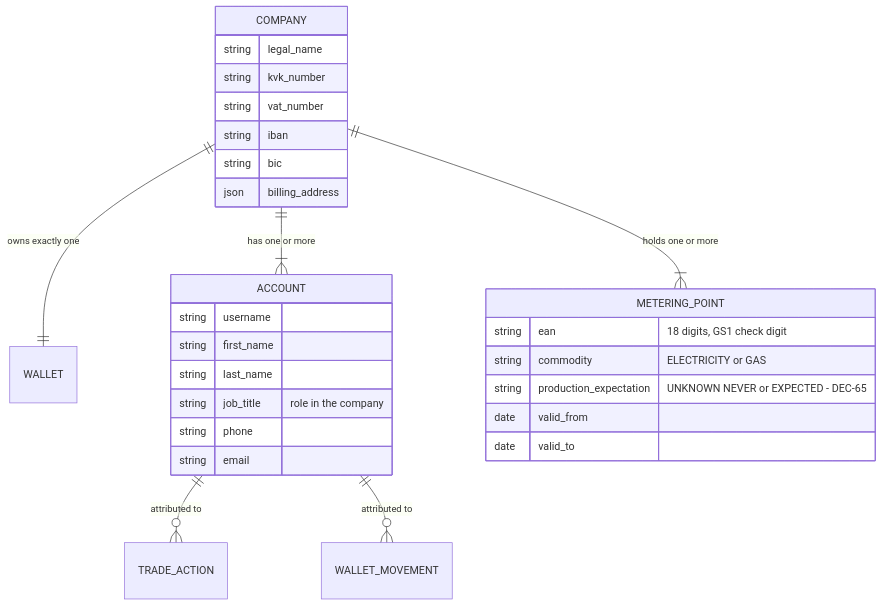
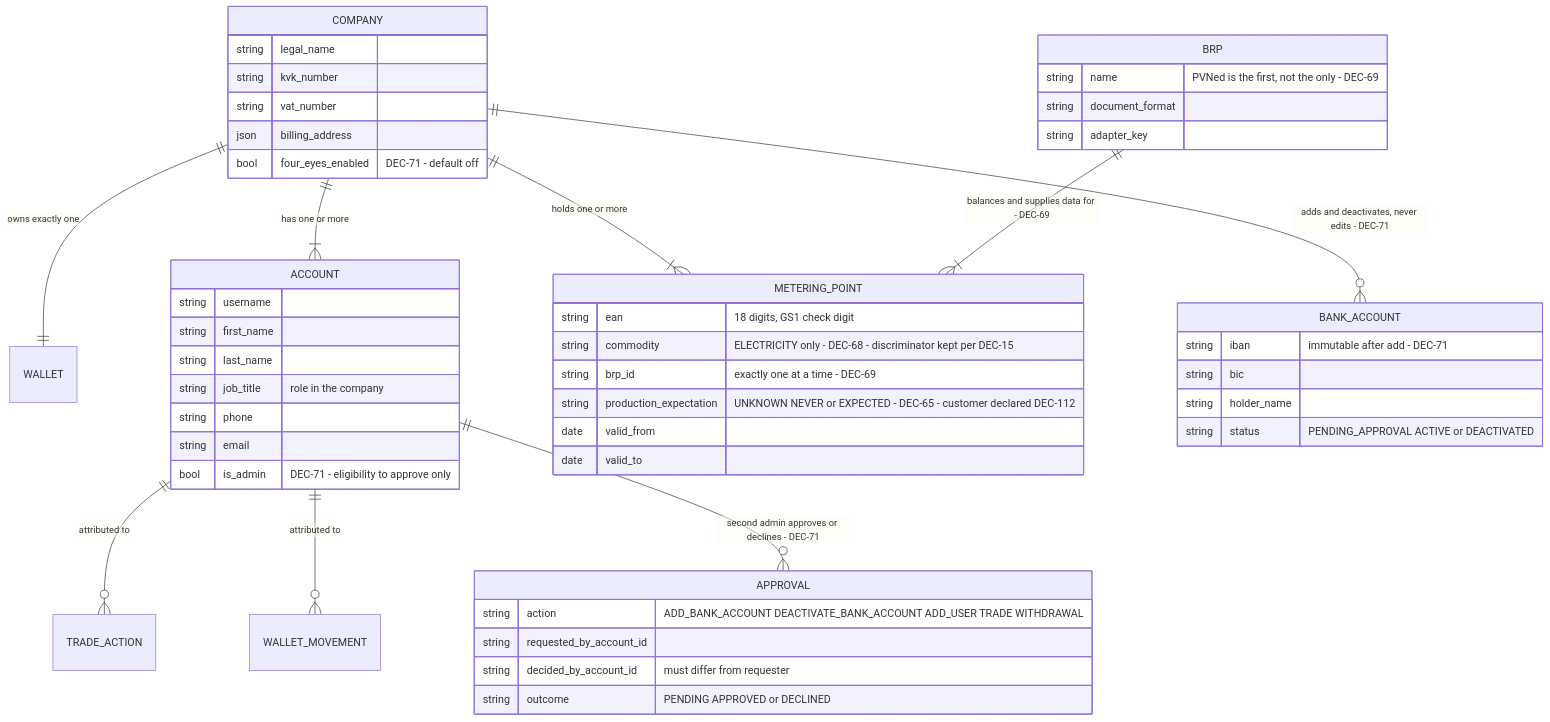
The diagram in specs/10-features/F01-customer-and-metering-points.md (lukastosic-ifd/peakpowerspecs), drawn with Mermaid before and after one commit. The commit also changed other lines of this file and 66 other files, not shown here.

````diff
--- a/specs/10-features/F01-customer-and-metering-points.md
+++ b/specs/10-features/F01-customer-and-metering-points.md
@@ -35,32 +71,53 @@
 ```mermaid
 erDiagram
     COMPANY ||--|| WALLET : "owns exactly one"
     COMPANY ||--|{ ACCOUNT : "has one or more"
     COMPANY ||--|{ METERING_POINT : "holds one or more"
+    COMPANY ||--o{ BANK_ACCOUNT : "adds and deactivates, never edits - DEC-71"
     ACCOUNT ||--o{ TRADE_ACTION : "attributed to"
     ACCOUNT ||--o{ WALLET_MOVEMENT : "attributed to"
+    ACCOUNT ||--o{ APPROVAL : "second admin approves or declines - DEC-71"
+    BRP ||--|{ METERING_POINT : "balances and supplies data for - DEC-69"
 
     COMPANY {
         string legal_name
         string kvk_number
         string vat_number
-        string iban
+        json billing_address
+        bool four_eyes_enabled "DEC-71 - default off"
+    }
+    BANK_ACCOUNT {
+        string iban "immutable after add - DEC-71"
         string bic
-        json billing_address
+        string holder_name
+        string status "PENDING_APPROVAL ACTIVE or DEACTIVATED"
     }
     ACCOUNT {
         string username
         string first_name
         string last_name
         string job_title "role in the company"
         string phone
         string email
+        bool is_admin "DEC-71 - eligibility to approve only"
+    }
+    APPROVAL {
+        string action "ADD_BANK_ACCOUNT DEACTIVATE_BANK_ACCOUNT ADD_USER TRADE WITHDRAWAL"
+        string requested_by_account_id
+        string decided_by_account_id "must differ from requester"
+        string outcome "PENDING APPROVED or DECLINED"
+    }
+    BRP {
+        string name "PVNed is the first, not the only - DEC-69"
+        string document_format
+        string adapter_key
     }
     METERING_POINT {
         string ean "18 digits, GS1 check digit"
-        string commodity "ELECTRICITY or GAS"
-        string production_expectation "UNKNOWN NEVER or EXPECTED - DEC-65"
+        string commodity "ELECTRICITY only - DEC-68 - discriminator kept per DEC-15"
+        string brp_id "exactly one at a time - DEC-69"
+        string production_expectation "UNKNOWN NEVER or EXPECTED - DEC-65 - customer declared DEC-112"
         date valid_from
         date valid_to
     }
 ```
````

**Task objective**
Line by line, give the material above again exactly, but without any pictures.

**Output of the exercise**
The diagram in specs/10-features/F01-customer-and-metering-points.md (lukastosic-ifd/peakpowerspecs), drawn with Mermaid before and after one commit. The commit also changed other lines of this file and 66 other files, not shown here.

````diff
--- a/specs/10-features/F01-customer-and-metering-points.md
+++ b/specs/10-features/F01-customer-and-metering-points.md
@@ -35,32 +71,53 @@
 ```mermaid
 erDiagram
     COMPANY ||--|| WALLET : "owns exactly one"
     COMPANY ||--|{ ACCOUNT : "has one or more"
     COMPANY ||--|{ METERING_POINT : "holds one or more"
+    COMPANY ||--o{ BANK_ACCOUNT : "adds and deactivates, never edits - DEC-71"
     ACCOUNT ||--o{ TRADE_ACTION : "attributed to"
     ACCOUNT ||--o{ WALLET_MOVEMENT : "attributed to"
+    ACCOUNT ||--o{ APPROVAL : "second admin approves or declines - DEC-71"
+    BRP ||--|{ METERING_POINT : "balances and supplies data for - DEC-69"
 
     COMPANY {
         string legal_name
         string kvk_number
         string vat_number
-        string iban
+        json billing_address
+        bool four_eyes_enabled "DEC-71 - default off"
+    }
+    BANK_ACCOUNT {
+        string iban "immutable after add - DEC-71"
         string bic
-        json billing_address
+        string holder_name
+        string status "PENDING_APPROVAL ACTIVE or DEACTIVATED"
     }
     ACCOUNT {
         string username
         string first_name
         string last_name
         string job_title "role in the company"
         string phone
         string email
+        bool is_admin "DEC-71 - eligibility to approve only"
+    }
+    APPROVAL {
+        string action "ADD_BANK_ACCOUNT DEACTIVATE_BANK_ACCOUNT ADD_USER TRADE WITHDRAWAL"
+        string requested_by_account_id
+        string decided_by_account_id "must differ from requester"
+        string outcome "PENDING APPROVED or DECLINED"
+    }
+    BRP {
+        string name "PVNed is the first, not the only - DEC-69"
+        string document_format
+        string adapter_key
     }
     METERING_POINT {
         string ean "18 digits, GS1 check digit"
-        string commodity "ELECTRICITY or GAS"
-        string production_expectation "UNKNOWN NEVER or EXPECTED - DEC-65"
+        string commodity "ELECTRICITY only - DEC-68 - discriminator kept per DEC-15"
+        string brp_id "exactly one at a time - DEC-69"
+        string production_expectation "UNKNOWN NEVER or EXPECTED - DEC-65 - customer declared DEC-112"
         date valid_from
         date valid_to
     }
 ```
````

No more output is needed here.